The Food and Drug Administration sent a letter to the sandwich chain Jimmy John's earlier this month, warning the company that it must take measures to fix food safety violations that are linked to several outbreaks of E. coli and salmonella.
The FDA told Jimmy John's it has "engaged in a pattern of receiving and offering for sale adulterated fresh produce, specifically clover sprouts and cucumbers," and its system for receiving these items is deficient. The letter was dated Feb. 15, and gave the company 15 days to come up with changes to address the issue.
In an email to CBS News, Jimmy John's President Jim North said food safety is the company's "top priority." Sprouts present "particular challenges," and Jimmy John's has decided to "permanently remove" them from all restaurants.
There are 2,800 Jimmy John's in 43 states, and since 2012, the FDA has traced one salmonella and four E. coli outbreaks back to the chain, CBS News reports. Those incidents left 90 people sick in 17 states.
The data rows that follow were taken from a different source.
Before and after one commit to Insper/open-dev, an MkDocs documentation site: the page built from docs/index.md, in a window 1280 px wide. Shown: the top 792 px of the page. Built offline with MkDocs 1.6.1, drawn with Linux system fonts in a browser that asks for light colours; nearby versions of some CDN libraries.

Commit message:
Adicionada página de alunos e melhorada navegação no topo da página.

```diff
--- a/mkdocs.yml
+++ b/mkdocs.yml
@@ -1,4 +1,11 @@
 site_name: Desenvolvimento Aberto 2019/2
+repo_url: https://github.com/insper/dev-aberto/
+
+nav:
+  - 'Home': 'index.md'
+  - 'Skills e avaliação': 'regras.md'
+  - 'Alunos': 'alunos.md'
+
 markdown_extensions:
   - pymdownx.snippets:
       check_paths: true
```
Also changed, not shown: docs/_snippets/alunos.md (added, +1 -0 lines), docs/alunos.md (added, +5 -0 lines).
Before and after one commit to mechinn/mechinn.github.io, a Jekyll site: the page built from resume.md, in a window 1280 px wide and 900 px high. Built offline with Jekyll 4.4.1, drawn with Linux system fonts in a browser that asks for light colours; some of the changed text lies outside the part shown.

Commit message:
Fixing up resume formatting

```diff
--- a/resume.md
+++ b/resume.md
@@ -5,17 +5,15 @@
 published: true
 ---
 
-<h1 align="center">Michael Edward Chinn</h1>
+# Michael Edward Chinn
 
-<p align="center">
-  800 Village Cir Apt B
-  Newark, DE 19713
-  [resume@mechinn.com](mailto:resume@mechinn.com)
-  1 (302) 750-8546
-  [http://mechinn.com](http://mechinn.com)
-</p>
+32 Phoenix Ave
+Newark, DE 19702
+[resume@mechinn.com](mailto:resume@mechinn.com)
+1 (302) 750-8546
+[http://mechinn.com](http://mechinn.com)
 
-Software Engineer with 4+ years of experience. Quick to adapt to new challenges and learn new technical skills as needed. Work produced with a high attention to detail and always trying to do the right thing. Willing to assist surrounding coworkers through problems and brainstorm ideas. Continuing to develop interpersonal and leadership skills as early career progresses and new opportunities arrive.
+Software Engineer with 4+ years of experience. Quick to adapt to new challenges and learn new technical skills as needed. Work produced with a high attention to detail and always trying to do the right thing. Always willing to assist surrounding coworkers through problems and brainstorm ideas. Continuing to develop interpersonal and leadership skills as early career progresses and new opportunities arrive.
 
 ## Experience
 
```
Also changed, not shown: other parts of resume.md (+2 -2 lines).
Late last year, there was an E. coli outbreak in Iowa that left 22 people sick; almost every person affected reported to state health officials that they ate at a Jimmy John's. Catherine Garcia